# TASK PROMPT
Every line below that holds "html" must be copied.
☆ ☆ ☆
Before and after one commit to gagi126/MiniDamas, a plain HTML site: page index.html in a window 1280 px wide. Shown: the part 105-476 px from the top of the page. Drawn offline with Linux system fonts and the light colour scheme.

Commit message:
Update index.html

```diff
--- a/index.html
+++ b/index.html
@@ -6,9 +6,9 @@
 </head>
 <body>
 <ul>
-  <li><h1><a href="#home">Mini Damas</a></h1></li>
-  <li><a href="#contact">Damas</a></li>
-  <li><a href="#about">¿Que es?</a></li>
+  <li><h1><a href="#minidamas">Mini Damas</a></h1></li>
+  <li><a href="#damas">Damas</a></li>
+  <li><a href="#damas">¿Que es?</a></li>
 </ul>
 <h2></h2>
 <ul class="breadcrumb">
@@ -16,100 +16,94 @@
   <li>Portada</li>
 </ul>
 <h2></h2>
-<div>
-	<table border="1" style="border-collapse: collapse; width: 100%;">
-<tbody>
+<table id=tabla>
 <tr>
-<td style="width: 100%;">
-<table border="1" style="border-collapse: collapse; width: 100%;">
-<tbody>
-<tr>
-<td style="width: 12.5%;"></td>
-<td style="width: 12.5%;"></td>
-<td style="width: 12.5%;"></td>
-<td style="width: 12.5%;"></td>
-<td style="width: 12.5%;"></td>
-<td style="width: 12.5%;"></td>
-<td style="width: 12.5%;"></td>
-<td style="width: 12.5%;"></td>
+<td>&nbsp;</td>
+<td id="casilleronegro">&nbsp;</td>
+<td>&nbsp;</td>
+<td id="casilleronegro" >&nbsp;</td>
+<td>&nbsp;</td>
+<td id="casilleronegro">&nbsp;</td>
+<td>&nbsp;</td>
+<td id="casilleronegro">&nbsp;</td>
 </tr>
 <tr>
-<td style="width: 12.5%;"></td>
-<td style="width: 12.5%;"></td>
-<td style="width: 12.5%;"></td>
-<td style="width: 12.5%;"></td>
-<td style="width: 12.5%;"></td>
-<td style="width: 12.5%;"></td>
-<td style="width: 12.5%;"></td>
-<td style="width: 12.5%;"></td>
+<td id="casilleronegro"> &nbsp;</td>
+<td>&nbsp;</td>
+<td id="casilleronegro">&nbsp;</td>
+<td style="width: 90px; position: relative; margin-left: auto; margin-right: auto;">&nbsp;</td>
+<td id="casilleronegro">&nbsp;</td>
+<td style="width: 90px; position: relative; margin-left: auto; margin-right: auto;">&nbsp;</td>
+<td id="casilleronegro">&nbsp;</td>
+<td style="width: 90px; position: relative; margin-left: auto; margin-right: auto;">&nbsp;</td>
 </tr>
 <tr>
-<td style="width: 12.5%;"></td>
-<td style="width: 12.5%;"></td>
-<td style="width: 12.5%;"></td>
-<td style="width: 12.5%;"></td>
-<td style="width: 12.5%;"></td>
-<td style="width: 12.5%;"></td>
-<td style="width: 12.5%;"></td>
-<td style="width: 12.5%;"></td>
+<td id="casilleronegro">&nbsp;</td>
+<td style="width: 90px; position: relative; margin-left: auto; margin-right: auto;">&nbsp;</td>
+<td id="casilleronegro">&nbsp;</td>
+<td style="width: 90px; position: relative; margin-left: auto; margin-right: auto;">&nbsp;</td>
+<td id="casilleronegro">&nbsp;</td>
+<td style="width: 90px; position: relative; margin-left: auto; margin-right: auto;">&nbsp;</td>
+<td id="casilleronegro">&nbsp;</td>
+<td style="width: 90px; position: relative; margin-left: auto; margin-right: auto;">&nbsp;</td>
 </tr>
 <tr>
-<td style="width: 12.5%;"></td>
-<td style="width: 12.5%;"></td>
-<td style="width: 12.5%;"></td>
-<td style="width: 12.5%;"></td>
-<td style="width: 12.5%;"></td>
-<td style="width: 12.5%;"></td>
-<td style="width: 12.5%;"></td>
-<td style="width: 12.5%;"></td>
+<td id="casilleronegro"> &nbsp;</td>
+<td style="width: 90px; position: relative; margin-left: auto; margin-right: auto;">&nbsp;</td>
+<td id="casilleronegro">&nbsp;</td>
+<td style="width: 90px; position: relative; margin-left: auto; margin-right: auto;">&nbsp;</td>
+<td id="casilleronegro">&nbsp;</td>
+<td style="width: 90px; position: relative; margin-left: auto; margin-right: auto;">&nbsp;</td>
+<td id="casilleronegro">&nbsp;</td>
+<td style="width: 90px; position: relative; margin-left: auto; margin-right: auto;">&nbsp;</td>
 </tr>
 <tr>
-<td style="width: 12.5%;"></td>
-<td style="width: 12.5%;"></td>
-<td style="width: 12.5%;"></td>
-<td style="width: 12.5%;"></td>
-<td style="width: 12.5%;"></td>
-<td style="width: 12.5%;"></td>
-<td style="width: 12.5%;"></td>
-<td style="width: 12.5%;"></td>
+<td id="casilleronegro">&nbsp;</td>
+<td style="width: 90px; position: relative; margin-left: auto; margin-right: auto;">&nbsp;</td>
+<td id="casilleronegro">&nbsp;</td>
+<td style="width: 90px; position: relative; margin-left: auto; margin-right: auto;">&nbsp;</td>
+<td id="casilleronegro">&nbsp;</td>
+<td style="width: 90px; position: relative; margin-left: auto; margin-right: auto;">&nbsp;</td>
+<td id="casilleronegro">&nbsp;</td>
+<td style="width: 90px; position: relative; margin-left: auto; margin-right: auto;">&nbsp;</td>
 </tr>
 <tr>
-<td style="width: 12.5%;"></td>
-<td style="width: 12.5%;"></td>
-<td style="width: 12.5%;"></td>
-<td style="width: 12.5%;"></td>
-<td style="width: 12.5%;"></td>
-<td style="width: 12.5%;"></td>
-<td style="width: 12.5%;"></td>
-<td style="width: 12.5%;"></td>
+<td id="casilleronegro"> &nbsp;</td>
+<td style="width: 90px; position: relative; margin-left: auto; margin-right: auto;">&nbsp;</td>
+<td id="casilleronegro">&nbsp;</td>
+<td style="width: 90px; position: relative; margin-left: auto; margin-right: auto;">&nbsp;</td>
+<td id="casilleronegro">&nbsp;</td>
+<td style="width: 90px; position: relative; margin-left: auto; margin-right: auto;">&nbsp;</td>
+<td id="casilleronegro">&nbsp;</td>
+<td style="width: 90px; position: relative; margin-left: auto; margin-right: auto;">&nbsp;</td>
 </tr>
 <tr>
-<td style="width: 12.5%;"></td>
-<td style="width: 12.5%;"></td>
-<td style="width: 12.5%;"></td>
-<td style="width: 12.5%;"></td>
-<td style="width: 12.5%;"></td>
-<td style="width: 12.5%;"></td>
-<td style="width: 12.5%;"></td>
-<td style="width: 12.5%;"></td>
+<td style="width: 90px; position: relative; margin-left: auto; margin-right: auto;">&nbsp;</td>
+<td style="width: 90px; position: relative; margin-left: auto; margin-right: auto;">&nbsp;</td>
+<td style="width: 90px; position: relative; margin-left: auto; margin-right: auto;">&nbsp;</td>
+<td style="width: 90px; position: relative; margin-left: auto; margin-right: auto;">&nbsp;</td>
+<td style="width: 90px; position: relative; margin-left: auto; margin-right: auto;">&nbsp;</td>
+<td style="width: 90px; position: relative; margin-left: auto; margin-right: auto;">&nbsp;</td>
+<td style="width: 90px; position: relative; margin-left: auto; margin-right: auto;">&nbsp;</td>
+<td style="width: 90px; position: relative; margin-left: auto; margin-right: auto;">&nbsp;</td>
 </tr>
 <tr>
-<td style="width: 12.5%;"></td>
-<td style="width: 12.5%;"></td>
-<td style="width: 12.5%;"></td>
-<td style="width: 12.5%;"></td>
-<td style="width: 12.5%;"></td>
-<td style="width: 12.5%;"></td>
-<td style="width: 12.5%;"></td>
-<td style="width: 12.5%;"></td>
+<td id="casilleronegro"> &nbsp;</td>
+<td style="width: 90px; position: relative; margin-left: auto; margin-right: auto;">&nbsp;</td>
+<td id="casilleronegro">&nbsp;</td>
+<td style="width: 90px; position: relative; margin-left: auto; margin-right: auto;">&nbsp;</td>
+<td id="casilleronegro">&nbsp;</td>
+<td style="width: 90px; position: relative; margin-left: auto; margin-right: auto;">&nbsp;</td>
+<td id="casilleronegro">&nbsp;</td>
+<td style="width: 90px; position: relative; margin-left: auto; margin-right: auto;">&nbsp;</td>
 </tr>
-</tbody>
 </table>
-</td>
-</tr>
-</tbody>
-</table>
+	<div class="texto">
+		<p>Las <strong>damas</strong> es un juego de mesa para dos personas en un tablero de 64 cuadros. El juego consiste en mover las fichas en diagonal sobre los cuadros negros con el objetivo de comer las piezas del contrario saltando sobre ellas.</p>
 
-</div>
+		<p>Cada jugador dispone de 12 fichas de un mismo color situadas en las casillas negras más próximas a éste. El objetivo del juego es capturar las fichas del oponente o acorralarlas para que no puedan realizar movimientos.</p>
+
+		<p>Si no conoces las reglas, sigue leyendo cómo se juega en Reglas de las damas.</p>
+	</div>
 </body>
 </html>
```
☆ ☆ ☆
# YOUR SOLUTION
Before and after one commit to gagi126/MiniDamas, a plain HTML site: page index.html in a window 1280 px wide. Shown: the part 105-476 px from the top of the page. Drawn offline with Linux system fonts and the light colour scheme.
Update index.html
--- a/index.html
+++ b/index.html
 </html>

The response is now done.